John Derbyshire on Conservatism on National Review Online: “Evangelicalism is, in fact, too intellectually flimsy to sustain any coherent political position outside a narrow subset of ‘social issues.'”I often agree with John Derbyshire, but every once in a while he is given to the sort of instinctive wheeze about religion that is a hold over from the nineteenth century. Tradition is a fine thing, but this is one traditional American opinion that needs to go. It gets in the way of good thought. Evangelicals have a rich intellectual heritage. R.A. Torrey, to cite but one example, had a good education, valued the life of the mind, and carried out a sustained public and private ministry over the course of decades that was sophisticated and thoughtful.Evangelicals are a big group. They touch all classes of people and all intellectual abilities.
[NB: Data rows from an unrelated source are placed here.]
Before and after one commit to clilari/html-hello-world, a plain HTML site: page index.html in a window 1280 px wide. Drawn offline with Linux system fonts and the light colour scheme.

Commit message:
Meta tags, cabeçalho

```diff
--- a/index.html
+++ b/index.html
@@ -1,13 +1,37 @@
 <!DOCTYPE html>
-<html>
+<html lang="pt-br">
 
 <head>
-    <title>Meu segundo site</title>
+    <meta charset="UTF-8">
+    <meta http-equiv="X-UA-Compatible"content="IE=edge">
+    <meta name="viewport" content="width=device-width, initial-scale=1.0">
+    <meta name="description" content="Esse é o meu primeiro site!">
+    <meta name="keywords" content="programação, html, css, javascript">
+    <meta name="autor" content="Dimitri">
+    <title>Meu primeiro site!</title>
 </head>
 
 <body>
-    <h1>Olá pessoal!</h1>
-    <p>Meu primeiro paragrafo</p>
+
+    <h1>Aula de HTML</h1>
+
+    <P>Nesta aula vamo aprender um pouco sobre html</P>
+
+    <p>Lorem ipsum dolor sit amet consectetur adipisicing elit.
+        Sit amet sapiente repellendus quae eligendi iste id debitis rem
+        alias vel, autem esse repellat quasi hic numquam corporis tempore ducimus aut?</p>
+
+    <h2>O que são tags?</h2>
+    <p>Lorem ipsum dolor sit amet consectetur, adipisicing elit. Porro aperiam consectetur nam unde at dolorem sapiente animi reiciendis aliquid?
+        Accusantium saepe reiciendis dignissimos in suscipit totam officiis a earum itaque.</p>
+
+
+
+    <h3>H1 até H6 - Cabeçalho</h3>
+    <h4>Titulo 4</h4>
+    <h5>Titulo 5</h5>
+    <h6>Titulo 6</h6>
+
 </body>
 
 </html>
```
As such they often mirror the strengths and weaknesses of America. America is not a very “intellectual” country. We should all be thankful for this since I do not think the angst ridden cafe driven conversations of Paris have done much for Western civilization. However, sometimes a proper reaction to snobbery, laziness, and impotence (which disguises itself as thoughtfulness) can lead to anti-intellectualism and that too is a bad thing.Evangelicals have been betrayed by the intellectuals often. First, the schools they built turned on them. The loss of Princeton in particular hurt. Then they carefully nurtured the second tier schools, think Baylor, only to see those betray their values. Finally, they went to the third level of schools, often only slightly better than high schools, and built those institutions up. Schools like Wheaton College fit this category. However, the siren song of “intellectualism” and the pressure to conform to the professorial union has too often moved those schools away from core evangelical values. This frequent betrayal has led a few evangelicals to give up on thoughtful approaches to faith. Like the victim of a crime, they shun the site of their victimization. Evangelicals can, at times, confuse thoughtful, Socratic living with the treasonous “intellectuals” who let them down.However, there exists a sustainable and exciting rational core to evangelicalism. It does not give up. Evangelicals are readers. Any movement centered on the Bible has a rich and sustained intellectual tradition. Evangelicals have been attending to the Fathers and to their Reformation roots in the last fifty years. Movements like Dispensationalism have produced scholars like Biola’s own Robert Saucy and others to develop theological rich takes on core ideas. The Biola attack on “replacement theology” where Jewish persons are not allowed their Biblical role now looks charitable, profoundly correct, and theologically sophisticated.In short, Derbyshire needs to read a good systematic theology. He might start with Wayne Grudem. He could think pick up some John Piper. Following this he could sit with some of my students at Torrey Honors and discuss the Bible, culture, and America’s founding documents. He would find a confident group that is committed to Socratic exchange, passionate about ideas, and brave enough to defend our country.Derbyshire may not agree with our conclusions, but he has given no evidence that evangelicalism is intellectually flimsy. In fact, it is easy to point to contrary examples. Without government money it supports a K-University educational system. One can earn an accredited Ph.D. in psychology for example having never left an evangelical educational institution. It supports numerous presses (IVP, Baker, Word). Many of these have serious academic lines which frequently sell respectable numbers to pew sitters. The movement is deeply self-critical, a sign of intellectual life, and very engaged in the culture.In terms of a broadly coherent worldview, evangelicals have undergone a philosophic Renaissance. Derbyshire should sit with a copy of Philosophia Christi, the philosophy of religion journal. As part of the traditional Christian mainstream, evangelicals have all the worldview strengths of Christianity. However, that may be Derbyshire’s complaints. He moves from evangelicals to attack Roman Catholics with the same nineteenth century fervor.Christians have been around a long time. In the process of thinking through the abolition of slavery, the creation of the modern University, the development of science, and democratic forms of government we made many mistakes. Derbyshire remembers all of them. However, the secularism that Derbyshire seems to favor has in its modern Western incarnation done almost nothing of value (lacking any popular support in most of the West) and has done a great deal of harm in some places.In short, if my choice is between the worldview and sophistication of Al Mohler and the whacky ramblings coming out of the libertarian camp then count me with the Southern Baptists.
Essay / Culture